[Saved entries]
- Opening Delimiter -
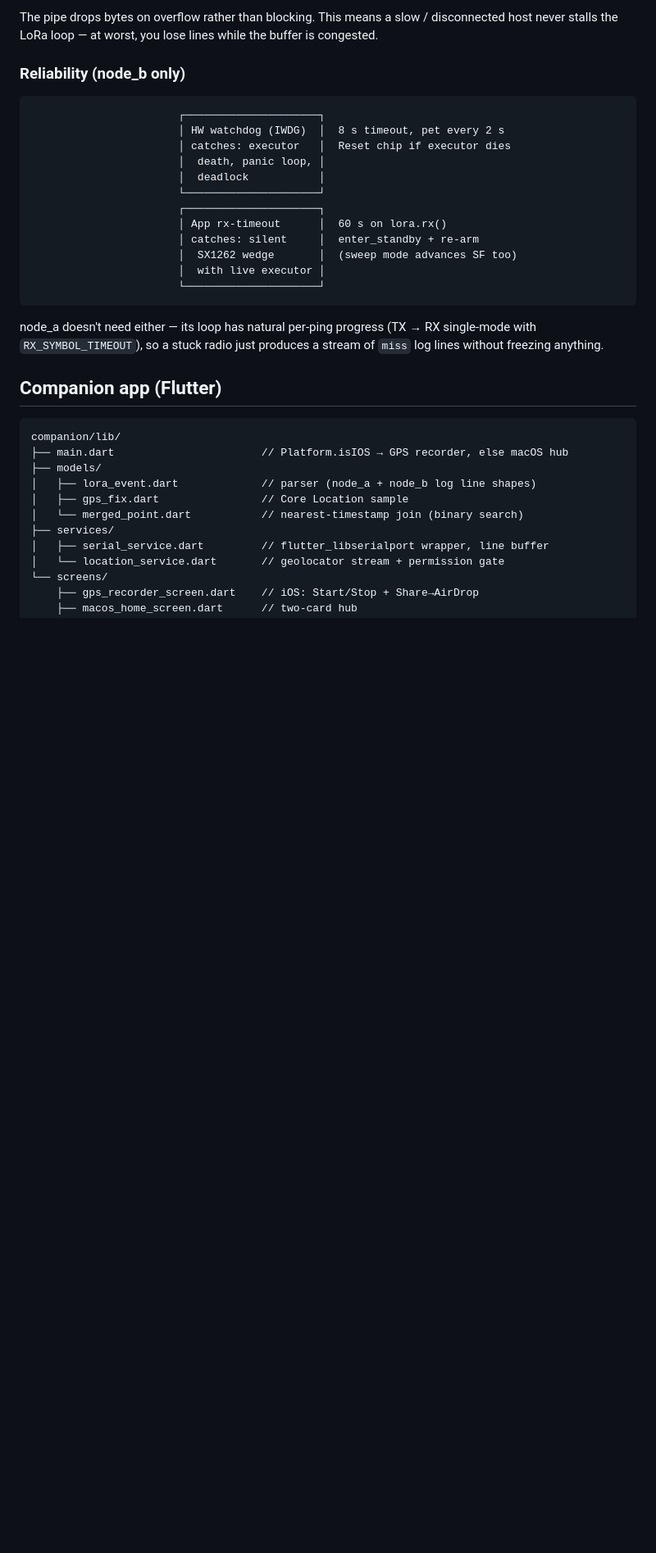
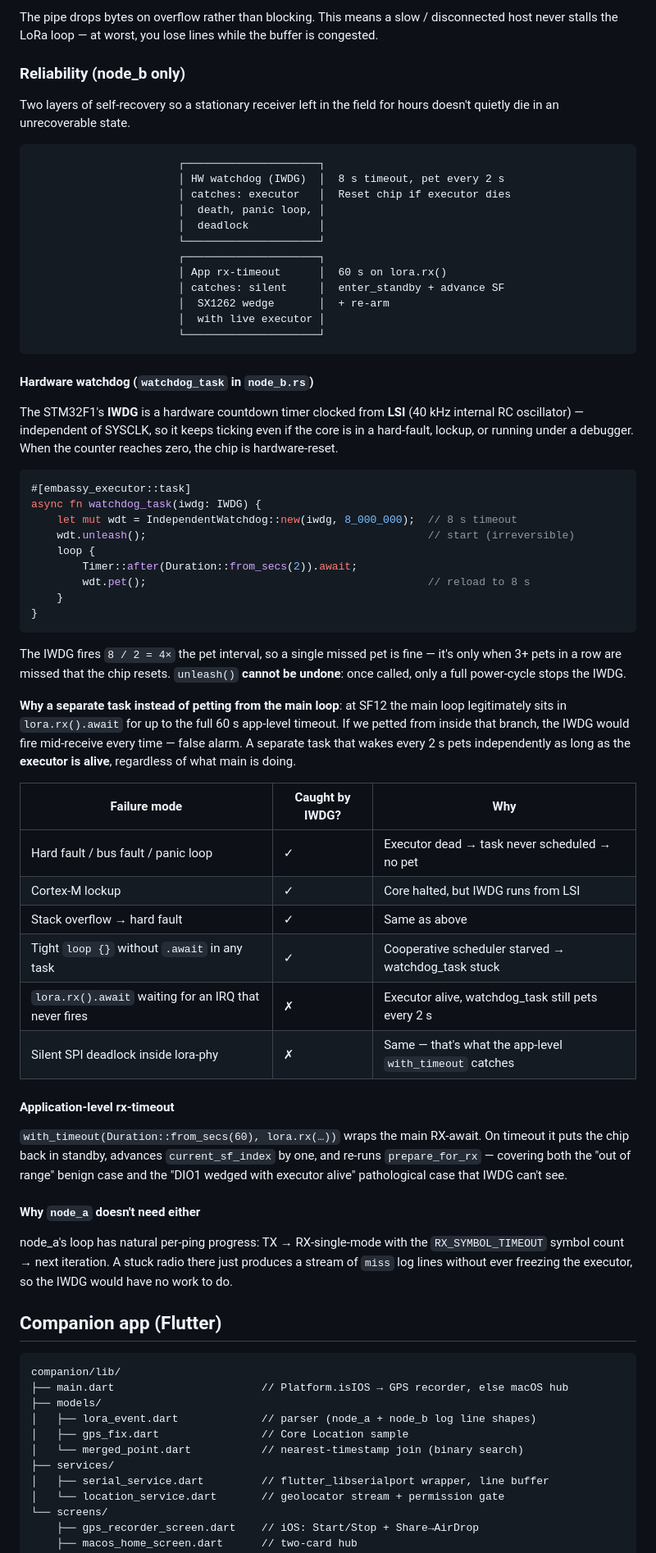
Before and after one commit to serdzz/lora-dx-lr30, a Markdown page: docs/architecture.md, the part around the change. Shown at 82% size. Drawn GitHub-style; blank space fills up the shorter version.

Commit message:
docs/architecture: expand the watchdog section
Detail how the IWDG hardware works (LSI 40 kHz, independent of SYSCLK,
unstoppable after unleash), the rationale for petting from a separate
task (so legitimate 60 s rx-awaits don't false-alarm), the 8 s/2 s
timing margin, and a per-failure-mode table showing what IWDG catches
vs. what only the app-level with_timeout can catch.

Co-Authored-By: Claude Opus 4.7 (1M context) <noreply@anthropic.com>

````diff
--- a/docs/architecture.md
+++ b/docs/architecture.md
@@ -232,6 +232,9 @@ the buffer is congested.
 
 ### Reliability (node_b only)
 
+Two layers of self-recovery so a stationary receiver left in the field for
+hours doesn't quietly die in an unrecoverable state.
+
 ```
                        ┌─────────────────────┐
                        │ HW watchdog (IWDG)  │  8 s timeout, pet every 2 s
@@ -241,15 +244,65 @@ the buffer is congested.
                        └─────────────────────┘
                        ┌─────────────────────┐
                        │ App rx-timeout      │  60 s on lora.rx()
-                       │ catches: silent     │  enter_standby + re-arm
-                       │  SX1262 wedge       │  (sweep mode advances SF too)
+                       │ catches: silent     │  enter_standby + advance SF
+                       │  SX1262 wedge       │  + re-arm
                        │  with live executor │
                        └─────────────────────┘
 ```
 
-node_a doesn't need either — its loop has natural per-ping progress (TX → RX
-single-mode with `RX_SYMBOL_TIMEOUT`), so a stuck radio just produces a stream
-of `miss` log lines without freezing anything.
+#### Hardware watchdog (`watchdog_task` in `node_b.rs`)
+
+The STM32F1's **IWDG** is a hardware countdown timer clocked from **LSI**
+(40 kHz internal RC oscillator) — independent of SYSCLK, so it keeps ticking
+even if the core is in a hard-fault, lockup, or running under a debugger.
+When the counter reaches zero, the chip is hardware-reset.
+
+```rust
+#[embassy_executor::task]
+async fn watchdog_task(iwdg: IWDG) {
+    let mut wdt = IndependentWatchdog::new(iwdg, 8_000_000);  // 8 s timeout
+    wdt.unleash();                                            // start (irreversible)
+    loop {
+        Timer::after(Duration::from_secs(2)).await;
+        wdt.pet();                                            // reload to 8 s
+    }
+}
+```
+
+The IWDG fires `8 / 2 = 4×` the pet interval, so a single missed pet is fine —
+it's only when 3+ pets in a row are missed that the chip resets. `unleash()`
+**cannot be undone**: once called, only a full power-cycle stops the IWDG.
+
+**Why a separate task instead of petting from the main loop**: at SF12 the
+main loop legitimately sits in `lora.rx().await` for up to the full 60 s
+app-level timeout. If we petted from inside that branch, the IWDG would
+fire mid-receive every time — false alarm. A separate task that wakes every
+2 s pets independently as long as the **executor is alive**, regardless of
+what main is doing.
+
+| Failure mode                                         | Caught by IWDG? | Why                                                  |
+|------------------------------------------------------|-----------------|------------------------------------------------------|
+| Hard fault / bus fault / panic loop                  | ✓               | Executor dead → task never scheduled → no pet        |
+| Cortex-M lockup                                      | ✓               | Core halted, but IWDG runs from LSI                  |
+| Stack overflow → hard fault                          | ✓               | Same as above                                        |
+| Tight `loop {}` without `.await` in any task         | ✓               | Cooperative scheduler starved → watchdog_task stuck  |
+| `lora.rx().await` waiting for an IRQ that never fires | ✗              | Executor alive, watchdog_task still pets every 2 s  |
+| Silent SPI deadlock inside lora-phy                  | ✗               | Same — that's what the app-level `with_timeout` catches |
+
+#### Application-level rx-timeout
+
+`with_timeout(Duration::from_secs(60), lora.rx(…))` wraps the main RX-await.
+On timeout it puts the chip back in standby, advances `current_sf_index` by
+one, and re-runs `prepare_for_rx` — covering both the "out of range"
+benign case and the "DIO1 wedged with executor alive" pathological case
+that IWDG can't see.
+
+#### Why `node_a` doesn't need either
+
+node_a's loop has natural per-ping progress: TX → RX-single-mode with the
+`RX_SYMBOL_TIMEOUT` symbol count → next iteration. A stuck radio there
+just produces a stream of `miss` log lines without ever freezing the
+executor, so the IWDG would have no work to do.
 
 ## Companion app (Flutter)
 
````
- Closing Delimiter -
▶ _Problem to work on_: Output every entry word for word, but omit the pictures.

▶ _Reply_:
Before and after one commit to serdzz/lora-dx-lr30, a Markdown page: docs/architecture.md, the part around the change. Shown at 82% size. Drawn GitHub-style; blank space fills up the shorter version.

Commit message:
docs/architecture: expand the watchdog section
Detail how the IWDG hardware works (LSI 40 kHz, independent of SYSCLK,
unstoppable after unleash), the rationale for petting from a separate
task (so legitimate 60 s rx-awaits don't false-alarm), the 8 s/2 s
timing margin, and a per-failure-mode table showing what IWDG catches
vs. what only the app-level with_timeout can catch.

Co-Authored-By: Claude Opus 4.7 (1M context) <noreply@anthropic.com>

````diff
--- a/docs/architecture.md
+++ b/docs/architecture.md
@@ -232,6 +232,9 @@ the buffer is congested.
 
 ### Reliability (node_b only)
 
+Two layers of self-recovery so a stationary receiver left in the field for
+hours doesn't quietly die in an unrecoverable state.
+
 ```
                        ┌─────────────────────┐
                        │ HW watchdog (IWDG)  │  8 s timeout, pet every 2 s
@@ -241,15 +244,65 @@ the buffer is congested.
                        └─────────────────────┘
                        ┌─────────────────────┐
                        │ App rx-timeout      │  60 s on lora.rx()
-                       │ catches: silent     │  enter_standby + re-arm
-                       │  SX1262 wedge       │  (sweep mode advances SF too)
+                       │ catches: silent     │  enter_standby + advance SF
+                       │  SX1262 wedge       │  + re-arm
                        │  with live executor │
                        └─────────────────────┘
 ```
 
-node_a doesn't need either — its loop has natural per-ping progress (TX → RX
-single-mode with `RX_SYMBOL_TIMEOUT`), so a stuck radio just produces a stream
-of `miss` log lines without freezing anything.
+#### Hardware watchdog (`watchdog_task` in `node_b.rs`)
+
+The STM32F1's **IWDG** is a hardware countdown timer clocked from **LSI**
+(40 kHz internal RC oscillator) — independent of SYSCLK, so it keeps ticking
+even if the core is in a hard-fault, lockup, or running under a debugger.
+When the counter reaches zero, the chip is hardware-reset.
+
+```rust
+#[embassy_executor::task]
+async fn watchdog_task(iwdg: IWDG) {
+    let mut wdt = IndependentWatchdog::new(iwdg, 8_000_000);  // 8 s timeout
+    wdt.unleash();                                            // start (irreversible)
+    loop {
+        Timer::after(Duration::from_secs(2)).await;
+        wdt.pet();                                            // reload to 8 s
+    }
+}
+```
+
+The IWDG fires `8 / 2 = 4×` the pet interval, so a single missed pet is fine —
+it's only when 3+ pets in a row are missed that the chip resets. `unleash()`
+**cannot be undone**: once called, only a full power-cycle stops the IWDG.
+
+**Why a separate task instead of petting from the main loop**: at SF12 the
+main loop legitimately sits in `lora.rx().await` for up to the full 60 s
+app-level timeout. If we petted from inside that branch, the IWDG would
+fire mid-receive every time — false alarm. A separate task that wakes every
+2 s pets independently as long as the **executor is alive**, regardless of
+what main is doing.
+
+| Failure mode                                         | Caught by IWDG? | Why                                                  |
+|------------------------------------------------------|-----------------|------------------------------------------------------|
+| Hard fault / bus fault / panic loop                  | ✓               | Executor dead → task never scheduled → no pet        |
+| Cortex-M lockup                                      | ✓               | Core halted, but IWDG runs from LSI                  |
+| Stack overflow → hard fault                          | ✓               | Same as above                                        |
+| Tight `loop {}` without `.await` in any task         | ✓               | Cooperative scheduler starved → watchdog_task stuck  |
+| `lora.rx().await` waiting for an IRQ that never fires | ✗              | Executor alive, watchdog_task still pets every 2 s  |
+| Silent SPI deadlock inside lora-phy                  | ✗               | Same — that's what the app-level `with_timeout` catches |
+
+#### Application-level rx-timeout
+
+`with_timeout(Duration::from_secs(60), lora.rx(…))` wraps the main RX-await.
+On timeout it puts the chip back in standby, advances `current_sf_index` by
+one, and re-runs `prepare_for_rx` — covering both the "out of range"
+benign case and the "DIO1 wedged with executor alive" pathological case
+that IWDG can't see.
+
+#### Why `node_a` doesn't need either
+
+node_a's loop has natural per-ping progress: TX → RX-single-mode with the
+`RX_SYMBOL_TIMEOUT` symbol count → next iteration. A stuck radio there
+just produces a stream of `miss` log lines without ever freezing the
+executor, so the IWDG would have no work to do.
 
 ## Companion app (Flutter)
 
````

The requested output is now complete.